**INFORMATION PROVIDED:**
- - -

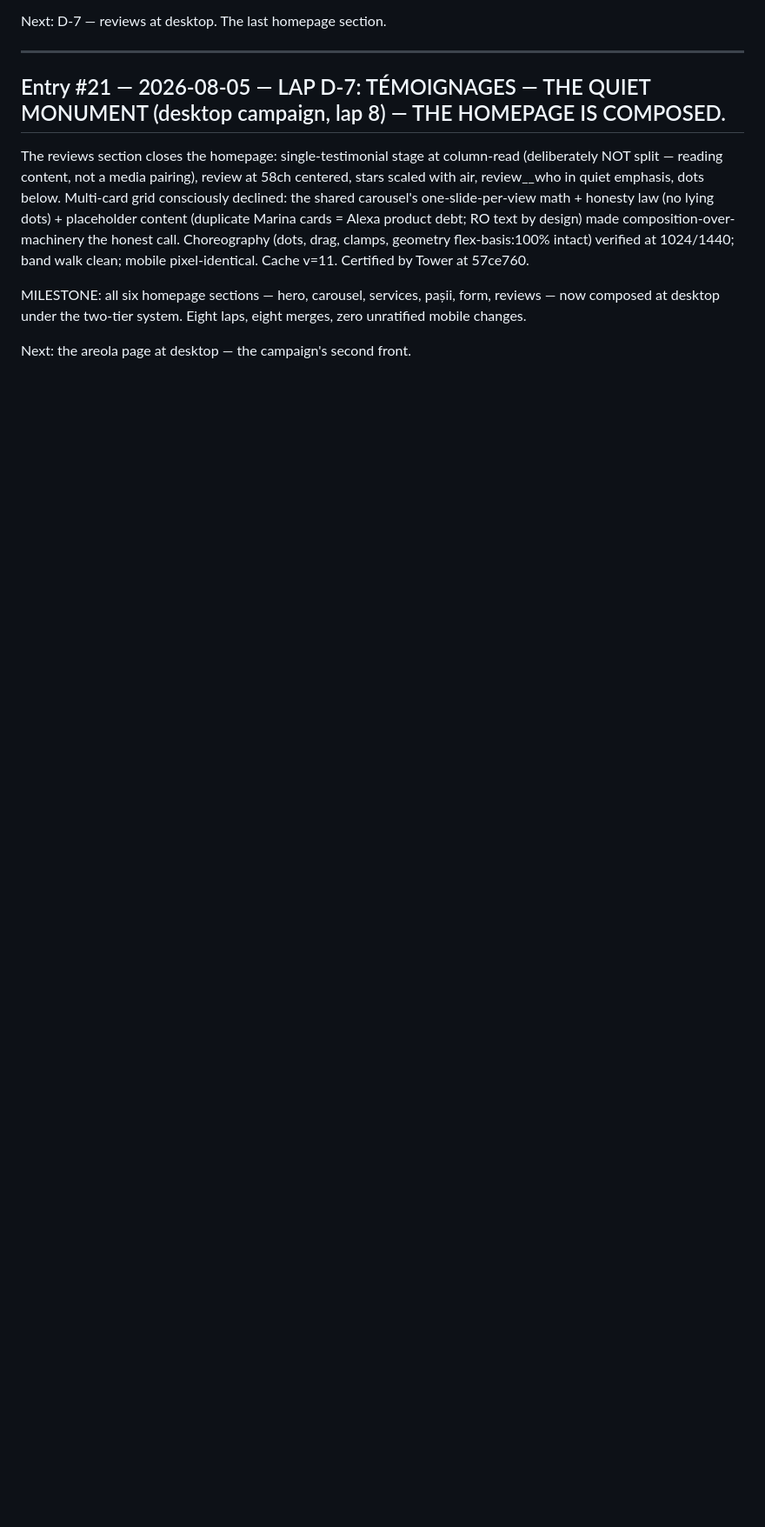
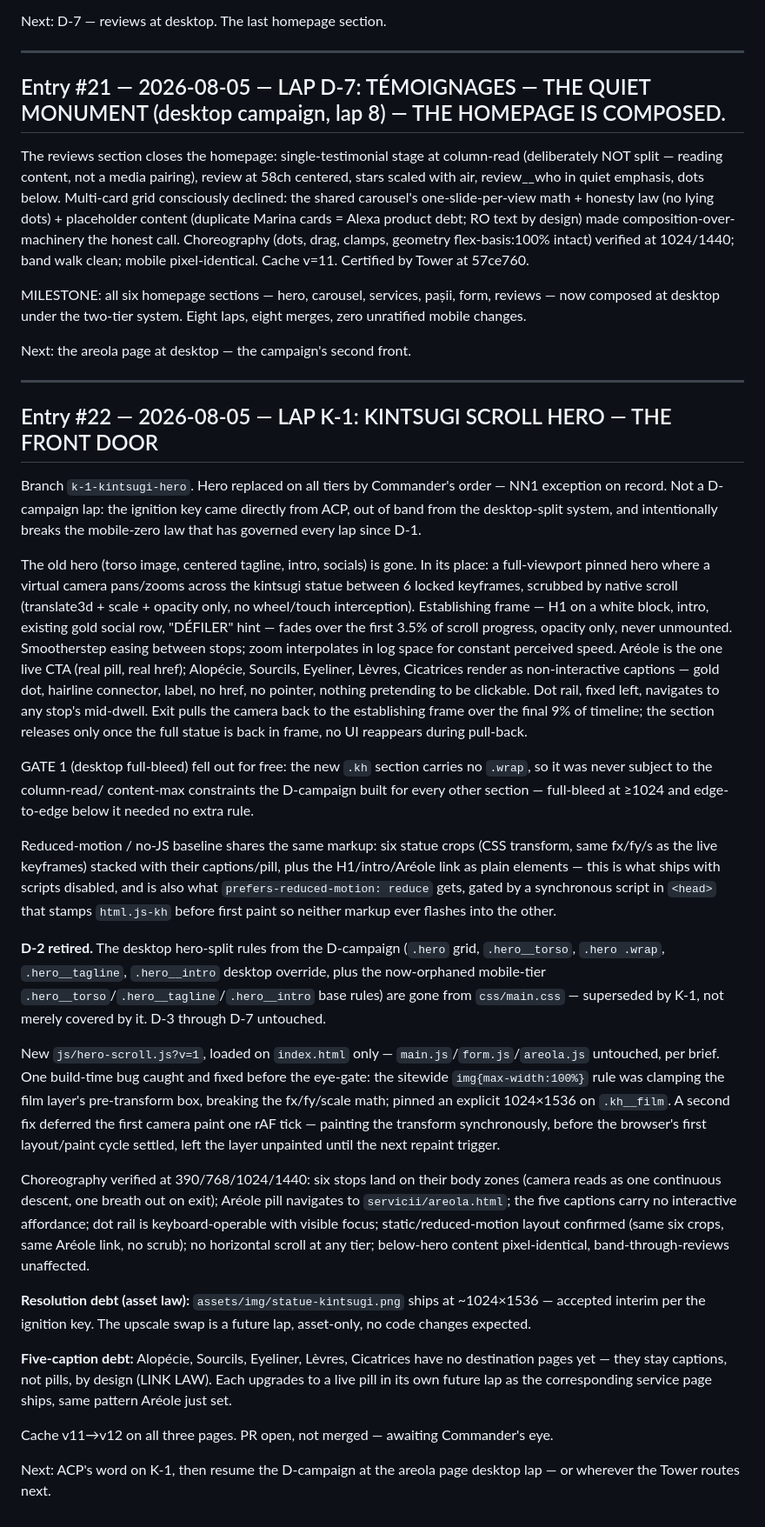
Before and after one commit to Ulgolan/hotico-proto, a Markdown page: LEDGER.md, the part around the change. Shown at 87% size. Rendered like a GitHub page; blank space fills up the shorter version.

Commit message:
LEDGER: entry #22 — Lap K-1: Kintsugi Scroll Hero closeout

```diff
--- a/LEDGER.md
+++ b/LEDGER.md
@@ -1213,3 +1213,83 @@ two-tier system. Eight laps, eight merges, zero unratified
 mobile changes.
 
 Next: the areola page at desktop — the campaign's second front.
+
+---
+
+## Entry #22 — 2026-08-05 — LAP K-1: KINTSUGI SCROLL HERO — THE FRONT DOOR
+
+Branch `k-1-kintsugi-hero`. Hero replaced on all tiers by Commander's
+order — NN1 exception on record. Not a D-campaign lap: the ignition
+key came directly from ACP, out of band from the desktop-split system,
+and intentionally breaks the mobile-zero law that has governed every
+lap since D-1.
+
+The old hero (torso image, centered tagline, intro, socials) is gone.
+In its place: a full-viewport pinned hero where a virtual camera
+pans/zooms across the kintsugi statue between 6 locked keyframes,
+scrubbed by native scroll (translate3d + scale + opacity only, no
+wheel/touch interception). Establishing frame — H1 on a white block,
+intro, existing gold social row, "DÉFILER" hint — fades over the first
+3.5% of scroll progress, opacity only, never unmounted. Smootherstep
+easing between stops; zoom interpolates in log space for constant
+perceived speed. Aréole is the one live CTA (real pill, real href);
+Alopécie, Sourcils, Eyeliner, Lèvres, Cicatrices render as
+non-interactive captions — gold dot, hairline connector, label, no
+href, no pointer, nothing pretending to be clickable. Dot rail, fixed
+left, navigates to any stop's mid-dwell. Exit pulls the camera back to
+the establishing frame over the final 9% of timeline; the section
+releases only once the full statue is back in frame, no UI reappears
+during pull-back.
+
+GATE 1 (desktop full-bleed) fell out for free: the new `.kh` section
+carries no `.wrap`, so it was never subject to the column-read/
+content-max constraints the D-campaign built for every other section —
+full-bleed at ≥1024 and edge-to-edge below it needed no extra rule.
+
+Reduced-motion / no-JS baseline shares the same markup: six statue
+crops (CSS transform, same fx/fy/s as the live keyframes) stacked with
+their captions/pill, plus the H1/intro/Aréole link as plain elements —
+this is what ships with scripts disabled, and is also what
+`prefers-reduced-motion: reduce` gets, gated by a synchronous script in
+`<head>` that stamps `html.js-kh` before first paint so neither markup
+ever flashes into the other.
+
+**D-2 retired.** The desktop hero-split rules from the D-campaign
+(`.hero` grid, `.hero__torso`, `.hero .wrap`, `.hero__tagline`,
+`.hero__intro` desktop override, plus the now-orphaned mobile-tier
+`.hero__torso`/`.hero__tagline`/`.hero__intro` base rules) are gone
+from `css/main.css` — superseded by K-1, not merely covered by it.
+D-3 through D-7 untouched.
+
+New `js/hero-scroll.js?v=1`, loaded on `index.html` only —
+`main.js`/`form.js`/`areola.js` untouched, per brief. One build-time
+bug caught and fixed before the eye-gate: the sitewide
+`img{max-width:100%}` rule was clamping the film layer's pre-transform
+box, breaking the fx/fy/scale math; pinned an explicit 1024×1536 on
+`.kh__film`. A second fix deferred the first camera paint one rAF
+tick — painting the transform synchronously, before the browser's
+first layout/paint cycle settled, left the layer unpainted until the
+next repaint trigger.
+
+Choreography verified at 390/768/1024/1440: six stops land on their
+body zones (camera reads as one continuous descent, one breath out on
+exit); Aréole pill navigates to `servicii/areola.html`; the five
+captions carry no interactive affordance; dot rail is keyboard-operable
+with visible focus; static/reduced-motion layout confirmed (same six
+crops, same Aréole link, no scrub); no horizontal scroll at any tier;
+below-hero content pixel-identical, band-through-reviews unaffected.
+
+**Resolution debt (asset law):** `assets/img/statue-kintsugi.png` ships
+at ~1024×1536 — accepted interim per the ignition key. The upscale swap
+is a future lap, asset-only, no code changes expected.
+
+**Five-caption debt:** Alopécie, Sourcils, Eyeliner, Lèvres, Cicatrices
+have no destination pages yet — they stay captions, not pills, by
+design (LINK LAW). Each upgrades to a live pill in its own future lap
+as the corresponding service page ships, same pattern Aréole just set.
+
+Cache v11→v12 on all three pages. PR open, not merged — awaiting
+Commander's eye.
+
+Next: ACP's word on K-1, then resume the D-campaign at the areola page
+desktop lap — or wherever the Tower routes next.
```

- - -

**EXERCISE DESCRIPTION:**
What is needed is an exact repeat of the records, with every picture left out.

**RESPONSE AREA:**
Before and after one commit to Ulgolan/hotico-proto, a Markdown page: LEDGER.md, the part around the change. Shown at 87% size. Rendered like a GitHub page; blank space fills up the shorter version.

Commit message:
LEDGER: entry #22 — Lap K-1: Kintsugi Scroll Hero closeout

```diff
--- a/LEDGER.md
+++ b/LEDGER.md
@@ -1213,3 +1213,83 @@ two-tier system. Eight laps, eight merges, zero unratified
 mobile changes.
 
 Next: the areola page at desktop — the campaign's second front.
+
+---
+
+## Entry #22 — 2026-08-05 — LAP K-1: KINTSUGI SCROLL HERO — THE FRONT DOOR
+
+Branch `k-1-kintsugi-hero`. Hero replaced on all tiers by Commander's
+order — NN1 exception on record. Not a D-campaign lap: the ignition
+key came directly from ACP, out of band from the desktop-split system,
+and intentionally breaks the mobile-zero law that has governed every
+lap since D-1.
+
+The old hero (torso image, centered tagline, intro, socials) is gone.
+In its place: a full-viewport pinned hero where a virtual camera
+pans/zooms across the kintsugi statue between 6 locked keyframes,
+scrubbed by native scroll (translate3d + scale + opacity only, no
+wheel/touch interception). Establishing frame — H1 on a white block,
+intro, existing gold social row, "DÉFILER" hint — fades over the first
+3.5% of scroll progress, opacity only, never unmounted. Smootherstep
+easing between stops; zoom interpolates in log space for constant
+perceived speed. Aréole is the one live CTA (real pill, real href);
+Alopécie, Sourcils, Eyeliner, Lèvres, Cicatrices render as
+non-interactive captions — gold dot, hairline connector, label, no
+href, no pointer, nothing pretending to be clickable. Dot rail, fixed
+left, navigates to any stop's mid-dwell. Exit pulls the camera back to
+the establishing frame over the final 9% of timeline; the section
+releases only once the full statue is back in frame, no UI reappears
+during pull-back.
+
+GATE 1 (desktop full-bleed) fell out for free: the new `.kh` section
+carries no `.wrap`, so it was never subject to the column-read/
+content-max constraints the D-campaign built for every other section —
+full-bleed at ≥1024 and edge-to-edge below it needed no extra rule.
+
+Reduced-motion / no-JS baseline shares the same markup: six statue
+crops (CSS transform, same fx/fy/s as the live keyframes) stacked with
+their captions/pill, plus the H1/intro/Aréole link as plain elements —
+this is what ships with scripts disabled, and is also what
+`prefers-reduced-motion: reduce` gets, gated by a synchronous script in
+`<head>` that stamps `html.js-kh` before first paint so neither markup
+ever flashes into the other.
+
+**D-2 retired.** The desktop hero-split rules from the D-campaign
+(`.hero` grid, `.hero__torso`, `.hero .wrap`, `.hero__tagline`,
+`.hero__intro` desktop override, plus the now-orphaned mobile-tier
+`.hero__torso`/`.hero__tagline`/`.hero__intro` base rules) are gone
+from `css/main.css` — superseded by K-1, not merely covered by it.
+D-3 through D-7 untouched.
+
+New `js/hero-scroll.js?v=1`, loaded on `index.html` only —
+`main.js`/`form.js`/`areola.js` untouched, per brief. One build-time
+bug caught and fixed before the eye-gate: the sitewide
+`img{max-width:100%}` rule was clamping the film layer's pre-transform
+box, breaking the fx/fy/scale math; pinned an explicit 1024×1536 on
+`.kh__film`. A second fix deferred the first camera paint one rAF
+tick — painting the transform synchronously, before the browser's
+first layout/paint cycle settled, left the layer unpainted until the
+next repaint trigger.
+
+Choreography verified at 390/768/1024/1440: six stops land on their
+body zones (camera reads as one continuous descent, one breath out on
+exit); Aréole pill navigates to `servicii/areola.html`; the five
+captions carry no interactive affordance; dot rail is keyboard-operable
+with visible focus; static/reduced-motion layout confirmed (same six
+crops, same Aréole link, no scrub); no horizontal scroll at any tier;
+below-hero content pixel-identical, band-through-reviews unaffected.
+
+**Resolution debt (asset law):** `assets/img/statue-kintsugi.png` ships
+at ~1024×1536 — accepted interim per the ignition key. The upscale swap
+is a future lap, asset-only, no code changes expected.
+
+**Five-caption debt:** Alopécie, Sourcils, Eyeliner, Lèvres, Cicatrices
+have no destination pages yet — they stay captions, not pills, by
+design (LINK LAW). Each upgrades to a live pill in its own future lap
+as the corresponding service page ships, same pattern Aréole just set.
+
+Cache v11→v12 on all three pages. PR open, not merged — awaiting
+Commander's eye.
+
+Next: ACP's word on K-1, then resume the D-campaign at the areola page
+desktop lap — or wherever the Tower routes next.
```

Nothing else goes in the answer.